But one thing that historic sites and travel guides never taught me was about a most important part of myself – my heritage as a gay person in this country. If it weren’t for the work of lesbian and gay historians in the past few decades, queer history would be buried, right where many homophobic people would like it to be. Even in the late 1990s, when I first compiled a print guide called The Queerest Places (published by Holt 12 years ago; now out of print), many gay people I spoke to were unaware that they had any significant collective history at all. “That’ll be a short book!” one lesbian actually said to me when I told her about the project. On the contrary, I found an abundance of historic sites related to lesbian, gay, bisexual, and transgender history. Some were popular tourist attractions that had never been written about from a queer perspective. Others were sites that had not been written about at all. Still others no longer existed, victims of time or urban renewal projects. Now, the age of blogging seems the perfect time to revive and expand my project.
For my purposes, I define a “historic site” as any house, structure, or geographic location with an association to an historic queer person or event. A site need not be listed on the National Register of Historic Places, nor does a structure need to be still standing to be included in this study. By “queer” I mean individuals of gay, lesbian, or bisexual orientation, either of an affectional or sexual nature, and also transgendered people.
Some folks will undoubtedly find this site and snort, “Hrmph! Herman Melville’s gay? Where’s her proof?” I don’t always have the kind of evidence that would hold up in a court of law or that traditional (heterosexual) scholars would accept. In fact, I don’t actually believe that “proof” of gay or lesbian sexual relations is required to reclaim a historical figure as queer, any more than “proof” of heterosexual intercourse is required to name a person straight. The very idea that we need “proof” assumes that being queer is “wrong” and that to “accuse” someone of homosexuality is a terrible thing to do.
Like others investigating the queer past, I have had to devise an alternate detective system. Because lesbians and gay men have had to hide for such a long time, many of the rules of evidence simply don’t apply. Something as seemingly cut-and-dried as heterosexual marriage and children, for example, can’t rule out that someone was gay – how many of your gay friends were in heterosexual marriages once, too? In claiming people as queer, I look at how they lived their lives – their friends and community, their work, their relationships. And yes, I sometimes rely on rumor and gossip, which has been called the “oral history” of queer people.

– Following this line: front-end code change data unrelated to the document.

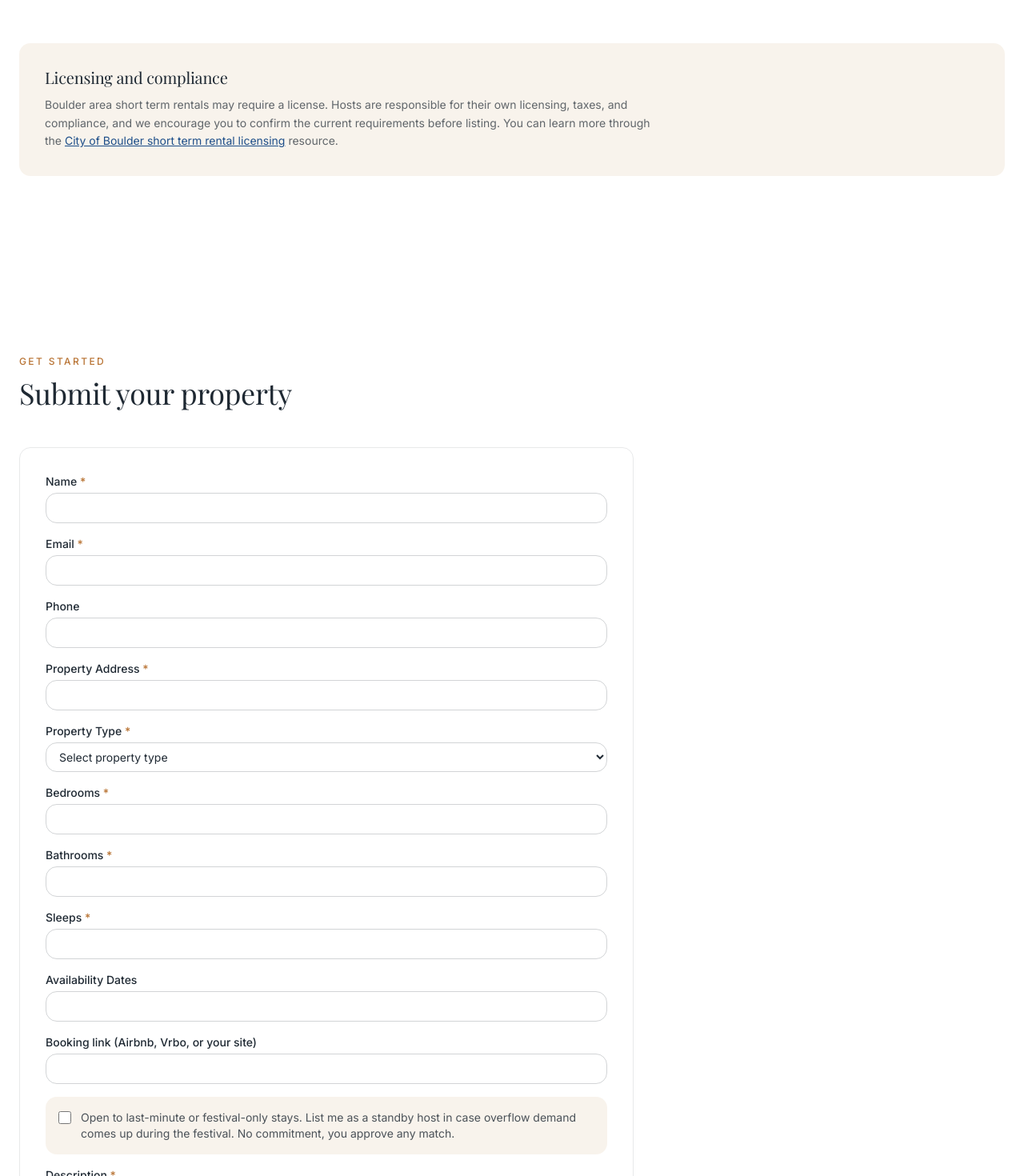
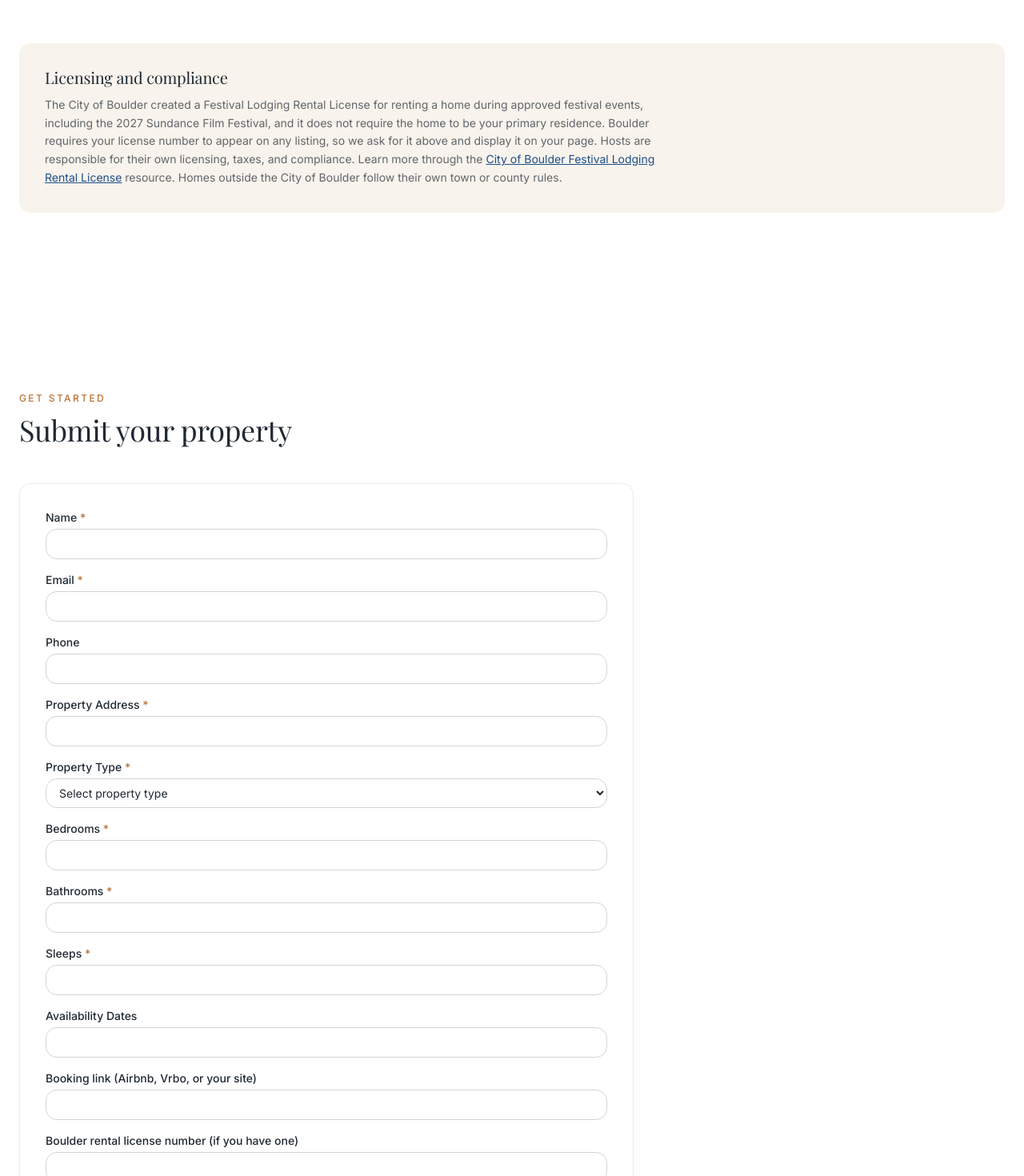
Before and after one commit to netgainsapp/sundance-stay, a Next.js app: page /list-your-home in a window 1280 px wide. Shown: the part 2440-3910 px from the top of the page at 80% size. Built offline with nearby package versions, Linux system fonts and the light colour scheme; no server answers; a web font is replaced by a local one.

Commit message:
feat: Festival Lodging license-number field (Boulder ad compliance) on listings + host submission; List Your Home note pivoted to Festival Lodging Rental License

```diff
--- a/src/actions/submit-property.ts
+++ b/src/actions/submit-property.ts
@@ -40,6 +40,7 @@ export async function submitProperty(_prev: FormState, formData: FormData): Prom
         availabilityDates: d.availabilityDates || null, description: d.description,
         bookingUrl: d.bookingUrl || null,
         shortNotice: d.shortNotice === "on",
+        licenseNumber: d.licenseNumber || null,
       },
     });
 
@@ -50,6 +51,7 @@ export async function submitProperty(_prev: FormState, formData: FormData): Prom
       `Availability: ${d.availabilityDates || "n/a"}`,
       `Booking link: ${d.bookingUrl || "n/a"}`,
       `Standby host (short notice): ${d.shortNotice === "on" ? "yes" : "no"}`,
+      `Rental license: ${d.licenseNumber || "n/a"}`,
       "", d.description,
     ]);
   } catch (err) {
--- a/src/app/(site)/list-your-home/page.tsx
+++ b/src/app/(site)/list-your-home/page.tsx
@@ -202,19 +202,23 @@ export default function ListYourHomePage() {
             Licensing and compliance
           </h3>
           <p className="mt-3 max-w-3xl text-sm leading-relaxed text-charcoal/70">
-            Boulder area short term rentals may require a license. Hosts are
-            responsible for their own licensing, taxes, and compliance, and we
-            encourage you to confirm the current requirements before listing. You
-            can learn more through the{" "}
+            The City of Boulder created a Festival Lodging Rental License for
+            renting a home during approved festival events, including the 2027
+            Sundance Film Festival, and it does not require the home to be your
+            primary residence. Boulder requires your license number to appear on
+            any listing, so we ask for it above and display it on your page. Hosts
+            are responsible for their own licensing, taxes, and compliance. Learn
+            more through the{" "}
             <a
-              href="https://bouldercolorado.gov/services/short-term-rental-licensing"
+              href="https://bouldercolorado.gov/services/rental-licensing-festival-lodging-rental-license"
               target="_blank"
               rel="noopener noreferrer"
               className="text-mountain underline"
             >
-              City of Boulder short term rental licensing
+              City of Boulder Festival Lodging Rental License
             </a>{" "}
-            resource.
+            resource. Homes outside the City of Boulder follow their own town or
+            county rules.
           </p>
         </div>
       </section>
--- a/src/app/(site)/stay/[slug]/page.tsx
+++ b/src/app/(site)/stay/[slug]/page.tsx
@@ -110,6 +110,11 @@ export default async function PropertyPage({
               Available on short notice for last-minute festival stays
             </p>
           )}
+          {property.licenseNumber && (
+            <p className="mt-4 text-xs text-charcoal/50">
+              Boulder rental license {property.licenseNumber}
+            </p>
+          )}
 
           <p className="mt-8 text-base leading-relaxed text-charcoal/80">
             {property.description}
--- a/src/components/cards/PropertyCard.tsx
+++ b/src/components/cards/PropertyCard.tsx
@@ -18,6 +18,9 @@ export function PropertyCard({ property }: { property: Property }) {
         <p className="mt-1 text-sm text-charcoal/60">{hood?.name}, {property.city}</p>
         <p className="mt-3 text-sm leading-relaxed text-charcoal/70">{property.summary}</p>
         <p className="mt-4 text-xs uppercase tracking-wide text-charcoal/50">Sleeps {property.capacity}, {property.bedrooms} bd, {property.bathrooms} ba</p>
+        {property.licenseNumber && (
+          <p className="mt-2 text-[11px] text-charcoal/40">Licensed {property.licenseNumber}</p>
+        )}
       </div>
     </Link>
   );
--- a/src/components/forms/PropertySubmissionForm.tsx
+++ b/src/components/forms/PropertySubmissionForm.tsx
@@ -34,6 +34,7 @@ export function PropertySubmissionForm() {
       <Field label="Sleeps" name="capacity" type="number" min={1} error={state.errors?.capacity} required />
       <Field label="Availability Dates" name="availabilityDates" error={state.errors?.availabilityDates} />
       <Field label="Booking link (Airbnb, Vrbo, or your site)" name="bookingUrl" type="url" error={state.errors?.bookingUrl} />
+      <Field label="Boulder rental license number (if you have one)" name="licenseNumber" error={state.errors?.licenseNumber} />
       <label className="flex items-start gap-3 rounded-card bg-sand/20 p-4 text-sm text-charcoal/80">
         <input
           type="checkbox"
--- a/src/content/properties.ts
+++ b/src/content/properties.ts
@@ -3,6 +3,7 @@ import type { Property } from "@/content/types";
 export const properties: Property[] = [
   {
     slug: "pearl-street-penthouse",
+    licenseNumber: "FLRL-2027-0142",
     bookingUrl: "https://www.airbnb.com/",
     title: "Pearl Street Penthouse",
     description:
@@ -50,6 +51,7 @@ export const properties: Property[] = [
   },
   {
     slug: "chautauqua-trail-cottage",
+    licenseNumber: "FLRL-2027-0207",
     bookingUrl: "https://www.vrbo.com/",
     title: "Chautauqua Trail Cottage",
     description:
@@ -92,6 +94,7 @@ export const properties: Property[] = [
   },
   {
     slug: "north-boulder-artist-loft",
+    licenseNumber: "FLRL-2027-0388",
     bookingUrl: "https://www.airbnb.com/",
     title: "North Boulder Artist Loft",
     description:
@@ -135,6 +138,7 @@ export const properties: Property[] = [
   {
     slug: "south-boulder-foothills-home",
     shortNotice: true,
+    licenseNumber: "FLRL-2027-0455",
     title: "South Boulder Foothills Home",
     description:
       "Backing directly onto open space, this spacious family home offers immediate access to trails and the reservoir. The great room opens onto a deck with wide Front Range views, ideal for gathering after a day outdoors. With room for the whole group, it balances comfort and a true sense of place.",
--- a/src/content/types.ts
+++ b/src/content/types.ts
@@ -28,6 +28,10 @@ export interface Property {
   // Host accepts last-minute, festival-window stays and may vacate on short
   // notice. Surfaces this home in the standby / Last-Minute supply pool.
   shortNotice?: boolean;
+  // Boulder short-term / Festival Lodging rental license number. Boulder code
+  // requires the license number to appear in any rental advertisement, and a
+  // listing is an advertisement, so we display it when present.
+  licenseNumber?: string;
 }
 
 export interface Business {
--- a/src/lib/validation.ts
+++ b/src/lib/validation.ts
@@ -30,6 +30,7 @@ export const propertySubmissionSchema = z.object({
     .optional(),
   // Checkbox: present as "on" when checked, absent otherwise.
   shortNotice: z.string().optional(),
+  licenseNumber: z.string().max(60).optional().or(z.literal("")),
   website: honeypot,
 });
 export type PropertySubmissionInput = z.infer<typeof propertySubmissionSchema>;
```
Also changed, not shown: 1 other file (tests, documents, lock files or other folders).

So welcome, read and learn, suggest sites you’ve visited, and come back often to explore some of the “tangible relics” of the queer past.